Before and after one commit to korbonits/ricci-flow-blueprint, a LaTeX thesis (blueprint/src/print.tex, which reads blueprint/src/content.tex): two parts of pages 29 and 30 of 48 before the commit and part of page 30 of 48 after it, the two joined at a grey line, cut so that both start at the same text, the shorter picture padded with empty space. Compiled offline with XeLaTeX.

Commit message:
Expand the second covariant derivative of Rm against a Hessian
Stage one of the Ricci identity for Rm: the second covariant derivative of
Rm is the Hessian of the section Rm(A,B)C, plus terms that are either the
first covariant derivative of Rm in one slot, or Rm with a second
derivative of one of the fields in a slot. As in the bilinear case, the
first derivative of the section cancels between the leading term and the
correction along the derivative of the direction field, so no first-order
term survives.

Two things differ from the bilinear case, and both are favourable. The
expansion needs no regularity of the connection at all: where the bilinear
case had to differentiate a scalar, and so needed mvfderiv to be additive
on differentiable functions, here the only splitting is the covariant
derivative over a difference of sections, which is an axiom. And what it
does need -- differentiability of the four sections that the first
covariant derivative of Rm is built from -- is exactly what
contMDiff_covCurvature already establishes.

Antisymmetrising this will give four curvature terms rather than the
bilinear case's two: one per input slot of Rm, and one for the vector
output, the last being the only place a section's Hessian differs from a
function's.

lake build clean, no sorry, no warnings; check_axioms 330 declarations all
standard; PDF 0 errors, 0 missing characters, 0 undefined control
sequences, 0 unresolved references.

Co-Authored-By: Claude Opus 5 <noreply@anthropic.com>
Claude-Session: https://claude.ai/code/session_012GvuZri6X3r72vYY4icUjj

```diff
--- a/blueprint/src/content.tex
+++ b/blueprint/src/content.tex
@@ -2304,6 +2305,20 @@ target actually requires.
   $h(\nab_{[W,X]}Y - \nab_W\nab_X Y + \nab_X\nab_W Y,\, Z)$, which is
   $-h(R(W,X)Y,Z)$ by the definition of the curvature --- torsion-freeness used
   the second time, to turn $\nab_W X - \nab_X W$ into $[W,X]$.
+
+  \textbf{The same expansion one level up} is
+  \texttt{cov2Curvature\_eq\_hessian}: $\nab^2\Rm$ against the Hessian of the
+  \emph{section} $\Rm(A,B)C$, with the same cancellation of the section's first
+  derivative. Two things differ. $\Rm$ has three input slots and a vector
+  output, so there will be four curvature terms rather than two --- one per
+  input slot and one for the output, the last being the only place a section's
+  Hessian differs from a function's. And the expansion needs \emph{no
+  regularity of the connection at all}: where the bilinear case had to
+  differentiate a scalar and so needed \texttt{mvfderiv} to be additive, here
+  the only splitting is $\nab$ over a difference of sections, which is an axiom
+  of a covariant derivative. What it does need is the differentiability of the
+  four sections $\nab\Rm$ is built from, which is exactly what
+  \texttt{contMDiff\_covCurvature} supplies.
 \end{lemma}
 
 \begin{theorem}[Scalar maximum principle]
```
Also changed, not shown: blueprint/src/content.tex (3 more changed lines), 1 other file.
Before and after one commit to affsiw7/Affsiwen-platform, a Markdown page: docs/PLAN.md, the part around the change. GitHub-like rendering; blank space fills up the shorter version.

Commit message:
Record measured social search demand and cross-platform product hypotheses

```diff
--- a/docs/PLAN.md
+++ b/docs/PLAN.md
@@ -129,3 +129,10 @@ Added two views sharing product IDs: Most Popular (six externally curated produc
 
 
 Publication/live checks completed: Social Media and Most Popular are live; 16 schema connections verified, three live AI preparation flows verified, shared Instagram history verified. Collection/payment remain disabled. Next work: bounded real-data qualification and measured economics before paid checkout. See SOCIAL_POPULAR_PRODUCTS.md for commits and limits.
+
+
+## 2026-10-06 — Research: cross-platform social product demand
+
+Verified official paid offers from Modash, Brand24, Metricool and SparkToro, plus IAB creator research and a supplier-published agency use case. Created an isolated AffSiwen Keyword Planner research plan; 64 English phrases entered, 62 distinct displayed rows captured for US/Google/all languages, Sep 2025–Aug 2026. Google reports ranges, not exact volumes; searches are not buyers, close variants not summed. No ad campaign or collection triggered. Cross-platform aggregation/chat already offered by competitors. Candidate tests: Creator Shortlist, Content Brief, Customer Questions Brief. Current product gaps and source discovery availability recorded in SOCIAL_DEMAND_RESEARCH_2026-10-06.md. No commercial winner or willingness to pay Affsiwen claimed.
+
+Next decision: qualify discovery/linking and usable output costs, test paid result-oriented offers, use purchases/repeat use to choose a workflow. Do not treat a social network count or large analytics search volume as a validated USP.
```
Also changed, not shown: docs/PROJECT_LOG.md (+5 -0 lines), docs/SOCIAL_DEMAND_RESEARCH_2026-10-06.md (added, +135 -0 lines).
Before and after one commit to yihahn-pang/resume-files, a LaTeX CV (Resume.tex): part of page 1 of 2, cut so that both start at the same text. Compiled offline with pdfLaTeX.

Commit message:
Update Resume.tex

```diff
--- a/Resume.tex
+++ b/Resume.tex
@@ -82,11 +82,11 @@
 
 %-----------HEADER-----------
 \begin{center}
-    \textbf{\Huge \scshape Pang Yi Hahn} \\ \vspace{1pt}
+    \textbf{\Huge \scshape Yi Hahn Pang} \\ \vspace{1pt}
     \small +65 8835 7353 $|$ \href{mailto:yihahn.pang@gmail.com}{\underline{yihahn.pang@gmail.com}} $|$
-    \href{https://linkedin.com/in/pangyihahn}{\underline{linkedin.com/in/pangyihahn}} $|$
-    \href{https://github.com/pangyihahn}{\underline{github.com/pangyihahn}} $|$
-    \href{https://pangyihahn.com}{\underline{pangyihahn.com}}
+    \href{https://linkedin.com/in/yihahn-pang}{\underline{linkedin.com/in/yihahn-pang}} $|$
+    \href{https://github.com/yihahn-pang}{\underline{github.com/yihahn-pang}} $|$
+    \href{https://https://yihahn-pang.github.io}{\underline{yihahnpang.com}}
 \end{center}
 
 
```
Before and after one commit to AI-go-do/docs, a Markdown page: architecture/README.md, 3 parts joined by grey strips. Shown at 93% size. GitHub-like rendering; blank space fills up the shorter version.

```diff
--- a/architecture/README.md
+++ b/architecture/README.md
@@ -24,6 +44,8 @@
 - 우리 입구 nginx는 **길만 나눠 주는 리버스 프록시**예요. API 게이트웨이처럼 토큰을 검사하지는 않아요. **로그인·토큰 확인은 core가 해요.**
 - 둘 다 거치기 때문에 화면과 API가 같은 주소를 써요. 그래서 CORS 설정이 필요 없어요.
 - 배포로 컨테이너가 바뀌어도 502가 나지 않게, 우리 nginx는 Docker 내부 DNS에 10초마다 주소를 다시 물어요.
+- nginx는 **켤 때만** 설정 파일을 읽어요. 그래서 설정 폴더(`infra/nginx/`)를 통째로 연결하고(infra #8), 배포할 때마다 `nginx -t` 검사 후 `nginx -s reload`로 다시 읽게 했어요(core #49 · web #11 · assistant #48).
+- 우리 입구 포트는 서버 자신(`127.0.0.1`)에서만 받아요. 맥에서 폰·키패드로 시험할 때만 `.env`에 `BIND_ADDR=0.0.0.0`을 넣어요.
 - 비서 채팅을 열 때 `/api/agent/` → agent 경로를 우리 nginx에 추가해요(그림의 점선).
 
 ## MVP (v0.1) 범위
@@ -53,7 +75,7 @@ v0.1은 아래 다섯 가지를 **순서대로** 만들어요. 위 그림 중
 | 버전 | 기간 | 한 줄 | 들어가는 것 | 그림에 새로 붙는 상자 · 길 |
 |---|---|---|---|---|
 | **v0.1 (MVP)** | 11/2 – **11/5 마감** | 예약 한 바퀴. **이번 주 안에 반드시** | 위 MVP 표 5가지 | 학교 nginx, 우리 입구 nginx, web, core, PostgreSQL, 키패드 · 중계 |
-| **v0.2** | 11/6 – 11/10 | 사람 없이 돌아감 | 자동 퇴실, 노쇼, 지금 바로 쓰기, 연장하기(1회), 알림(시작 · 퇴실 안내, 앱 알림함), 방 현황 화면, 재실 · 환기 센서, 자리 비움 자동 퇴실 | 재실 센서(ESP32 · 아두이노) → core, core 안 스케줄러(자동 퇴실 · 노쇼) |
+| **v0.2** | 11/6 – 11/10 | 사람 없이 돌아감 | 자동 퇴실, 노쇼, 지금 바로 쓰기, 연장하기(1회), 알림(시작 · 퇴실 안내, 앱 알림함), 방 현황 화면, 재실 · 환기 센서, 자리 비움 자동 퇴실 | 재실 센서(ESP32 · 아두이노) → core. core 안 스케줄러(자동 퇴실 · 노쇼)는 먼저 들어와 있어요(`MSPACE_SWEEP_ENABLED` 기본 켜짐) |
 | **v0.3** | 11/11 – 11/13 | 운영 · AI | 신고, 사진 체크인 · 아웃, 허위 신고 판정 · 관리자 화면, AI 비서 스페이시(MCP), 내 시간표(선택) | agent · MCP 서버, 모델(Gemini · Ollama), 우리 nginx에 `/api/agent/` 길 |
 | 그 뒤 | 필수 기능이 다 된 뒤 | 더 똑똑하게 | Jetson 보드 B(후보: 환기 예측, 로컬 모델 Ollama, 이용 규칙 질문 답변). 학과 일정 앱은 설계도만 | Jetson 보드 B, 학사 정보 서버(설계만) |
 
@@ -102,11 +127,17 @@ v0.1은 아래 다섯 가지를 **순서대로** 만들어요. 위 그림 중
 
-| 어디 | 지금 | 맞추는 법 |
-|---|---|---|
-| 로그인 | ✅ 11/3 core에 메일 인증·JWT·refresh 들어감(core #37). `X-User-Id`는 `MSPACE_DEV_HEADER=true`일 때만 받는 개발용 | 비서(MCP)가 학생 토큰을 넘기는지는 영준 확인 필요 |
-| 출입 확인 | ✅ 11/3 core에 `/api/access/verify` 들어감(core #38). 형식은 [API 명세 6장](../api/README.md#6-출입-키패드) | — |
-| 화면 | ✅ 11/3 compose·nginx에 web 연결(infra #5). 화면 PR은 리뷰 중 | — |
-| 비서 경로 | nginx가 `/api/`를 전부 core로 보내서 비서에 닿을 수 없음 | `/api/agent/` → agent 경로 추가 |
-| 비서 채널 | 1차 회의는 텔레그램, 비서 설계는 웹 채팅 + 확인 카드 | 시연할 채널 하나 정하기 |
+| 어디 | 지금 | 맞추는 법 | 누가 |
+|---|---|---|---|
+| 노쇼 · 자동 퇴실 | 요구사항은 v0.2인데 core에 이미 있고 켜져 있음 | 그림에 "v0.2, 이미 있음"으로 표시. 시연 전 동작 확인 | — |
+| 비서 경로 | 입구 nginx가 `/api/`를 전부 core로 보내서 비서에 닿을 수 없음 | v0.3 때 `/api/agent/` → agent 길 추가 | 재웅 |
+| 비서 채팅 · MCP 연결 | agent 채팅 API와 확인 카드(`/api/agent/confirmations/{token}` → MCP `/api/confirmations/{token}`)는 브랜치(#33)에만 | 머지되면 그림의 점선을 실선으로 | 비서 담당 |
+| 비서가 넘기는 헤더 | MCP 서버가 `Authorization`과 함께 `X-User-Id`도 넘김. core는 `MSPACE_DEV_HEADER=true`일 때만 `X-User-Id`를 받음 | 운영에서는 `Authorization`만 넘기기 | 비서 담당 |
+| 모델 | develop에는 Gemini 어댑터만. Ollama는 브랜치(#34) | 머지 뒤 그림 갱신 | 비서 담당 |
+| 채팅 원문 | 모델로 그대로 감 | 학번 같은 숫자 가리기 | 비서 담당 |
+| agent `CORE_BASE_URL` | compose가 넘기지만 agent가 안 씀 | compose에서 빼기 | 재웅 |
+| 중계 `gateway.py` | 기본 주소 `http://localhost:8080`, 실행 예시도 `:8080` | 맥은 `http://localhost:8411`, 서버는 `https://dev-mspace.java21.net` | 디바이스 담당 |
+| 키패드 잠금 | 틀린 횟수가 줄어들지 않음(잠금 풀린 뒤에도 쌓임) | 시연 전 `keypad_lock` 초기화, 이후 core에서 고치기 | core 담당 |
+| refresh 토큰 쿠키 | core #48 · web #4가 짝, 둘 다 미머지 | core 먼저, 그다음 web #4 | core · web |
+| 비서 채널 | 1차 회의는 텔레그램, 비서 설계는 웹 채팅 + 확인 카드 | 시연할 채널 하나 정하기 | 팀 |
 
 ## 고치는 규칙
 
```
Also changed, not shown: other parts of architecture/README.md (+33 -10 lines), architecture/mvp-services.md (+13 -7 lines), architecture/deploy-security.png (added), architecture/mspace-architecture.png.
= = = =
The task
In the records above, how many lines contain the word "covariant"? Say only the number.

Solution
6